Rep. Richard Hanna’s record is that of a flip-flop politician. He has supported abortion each time it has come up for a vote in the House of Representatives – in opposition of the Republican party line, the stated position of constituents of the NY-22 according to Rep. Hanna, and the publicly stated position of Rep. Hanna himself. Rep. Hanna has supported President Obama’s 2012 Executive Order on Immigration, while objecting to the 2014 Executive Order on Immigration (which essentially expands the reach of the 2012 Order). Rep. Hanna has claimed to be a fiscal conservative, and yet has voted for unlimited debt ceiling increases.
In addition Rep. Hanna has few achievements to tout. In the 3 terms he has been in Congress thus far he has been able to name a post office, pass two Bills for baseball coins, passed a technical regulation on bonds, and nothing else. He has failed to pass any other Bill that he has submitted, and of those Bills almost all have failed to garner more than a handful of Representatives in support.
Given that track record it is obvious why Rep. Hanna narrowly won re-election in 2014. It is also clear why the GOP strategist quoted by Dicker implies the exit of Richard Hanna from elected office. Still, other than being able to spam television ads and flyers (which was the strategy employed in the 2014 primary race), even NY Democrats have little to grasp in Richard Hanna as a candidate for Senate.
As a comparison of the 2 other Representatives mentioned as possible GOP challengers to Sen. Schumer, Rep. Chris Gibson who has served 2 terms has sponsored 39 Bills (10 more than Rep. Hanna in less time). He passed 1 Bill on Tick-Borne Disease research, and most of the other Bills equally failed to garner support as did Rep. Hanna.

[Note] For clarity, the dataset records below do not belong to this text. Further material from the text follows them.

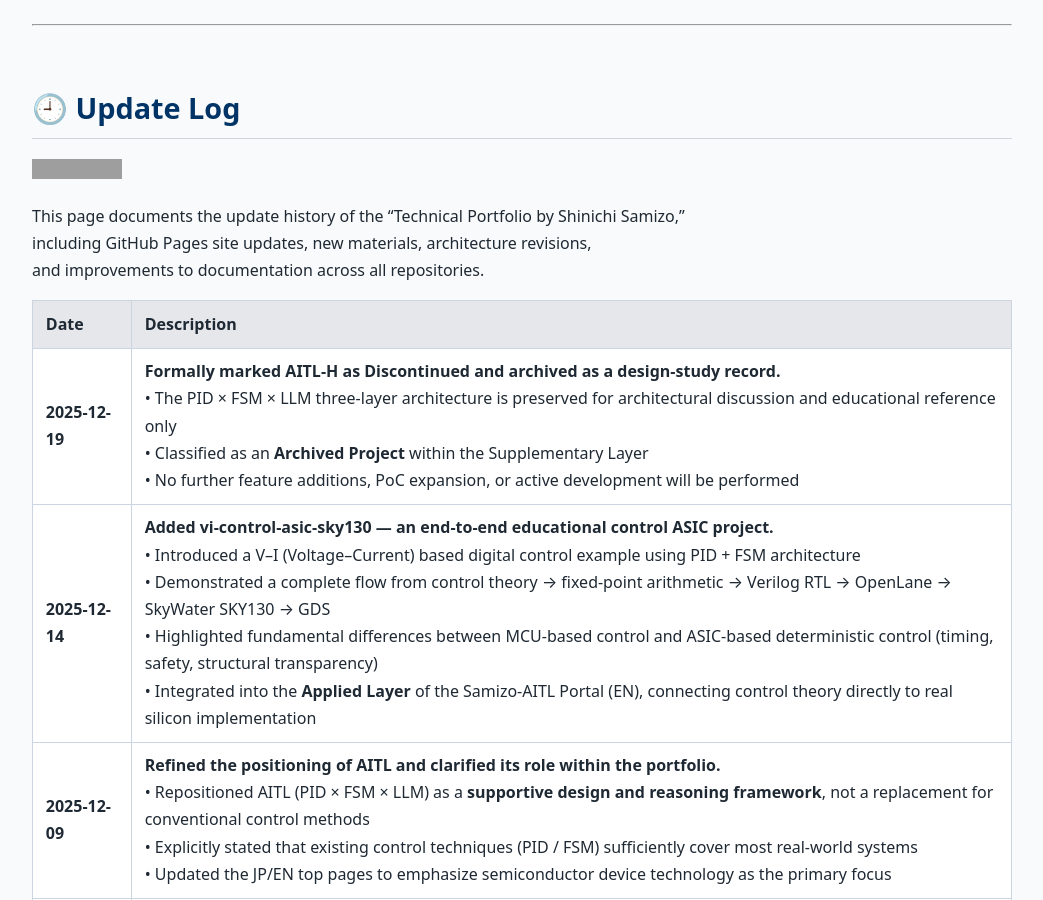
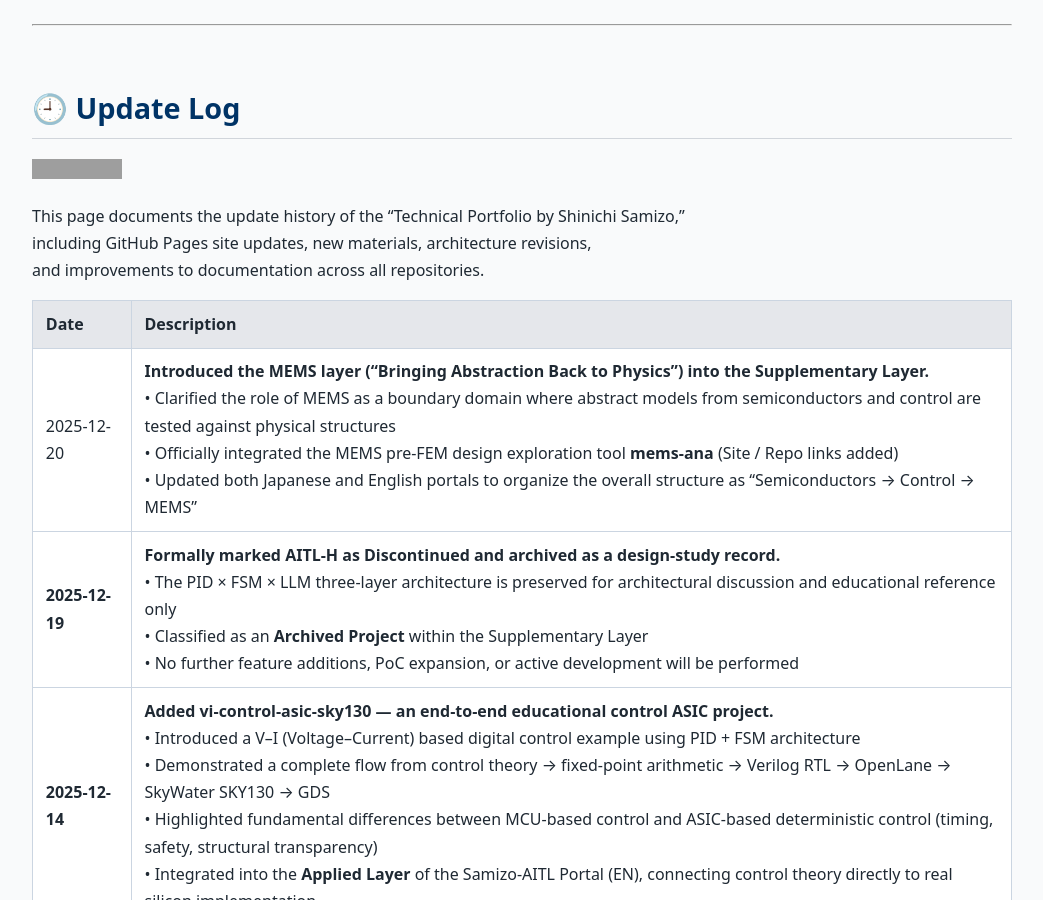
Before and after one commit to Samizo-AITL/Samizo-AITL.github.io, a Jekyll site: the page built from about/update/en/index.md, in a window 1280 px wide and 900 px high. Shown: the whole window, without its empty margins (118-1161 px from the left). Built offline with Jekyll 4.4.1, drawn with Linux system fonts in a browser that asks for light colours; grey boxes are pictures that could not be loaded.

Commit message:
Update index.md

```diff
--- a/about/update/en/index.md
+++ b/about/update/en/index.md
@@ -14,6 +14,7 @@ and improvements to documentation across all repositories.
 
 | Date       | Description                                                                 |
 |------------|-----------------------------------------------------------------------------|
+| 2025-12-20 | **Introduced the MEMS layer (“Bringing Abstraction Back to Physics”) into the Supplementary Layer.**<br>• Clarified the role of MEMS as a boundary domain where abstract models from semiconductors and control are tested against physical structures<br>• Officially integrated the MEMS pre-FEM design exploration tool **mems-ana** (Site / Repo links added)<br>• Updated both Japanese and English portals to organize the overall structure as “Semiconductors → Control → MEMS” |
 | **2025-12-19** | **Formally marked AITL-H as Discontinued and archived as a design-study record.**<br>• The PID × FSM × LLM three-layer architecture is preserved for architectural discussion and educational reference only<br>• Classified as an **Archived Project** within the Supplementary Layer<br>• No further feature additions, PoC expansion, or active development will be performed |
 | **2025-12-14** | **Added vi-control-asic-sky130 — an end-to-end educational control ASIC project.**<br>• Introduced a V–I (Voltage–Current) based digital control example using PID + FSM architecture<br>• Demonstrated a complete flow from control theory → fixed-point arithmetic → Verilog RTL → OpenLane → SkyWater SKY130 → GDS<br>• Highlighted fundamental differences between MCU-based control and ASIC-based deterministic control (timing, safety, structural transparency)<br>• Integrated into the **Applied Layer** of the Samizo-AITL Portal (EN), connecting control theory directly to real silicon implementation |
 | **2025-12-09** | **Refined the positioning of AITL and clarified its role within the portfolio.**<br>• Repositioned AITL (PID × FSM × LLM) as a **supportive design and reasoning framework**, not a replacement for conventional control methods<br>• Explicitly stated that existing control techniques (PID / FSM) sufficiently cover most real-world systems<br>• Updated the JP/EN top pages to emphasize semiconductor device technology as the primary focus |
```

Rep. Peter King, who comprised the bulk of the article by Dicker, is perhaps the most likely challenger. He has a high public profile. While his goal of a run for the presidency is unlikely as there is no national GOP support, his public criticism of top Republican presidential candidates could be a boon in a New York race. He is a moderate, like Rep. Hanna, and has passed 19 out of 321 Bills sponsored in the House of Representatives in his 25 year career. Of those Bills that passed the House, 7 have become law (although 4 were naming post offices).
The reality is that currently, none of the moderate Republican Representatives from New York have anything substantial to showcase in a run against Senator Schumer. The best that can be offered is a politically schizophrenic cash cow who can self-fund what would be an expensive race, and a publicly visible dissenter with 2 decades of political wheeling and dealing under his belt. Based on the potential to actually promote legislation, while each Representative mentioned can easily compare to Sen. Kirsten Gillibrand (the junior NY Senator), all pale in comparison to the record of Sen. Schumer. But in New York politics visibility is as important as actual success. Thus Rep. Peter King seems to be the best choice with the most credible chance, and likely why he was the first and main subject of the Dicker article.
Richard Hanna for Senate may sound attractive to an incumbent that is not well liked by his own Party, and struggling to hold onto his District. The fact is that beyond sounding attractive, there is no substance to the idea – much as some may summarize the voting record of Rep. Richard Hanna.
UPDATE – Rep. Hanna has since this article’s publishing, stated that he has no intention of seeking a run for the Senate. Given the voting record and support within the NY 22nd Congressional District, this comes as no surprise.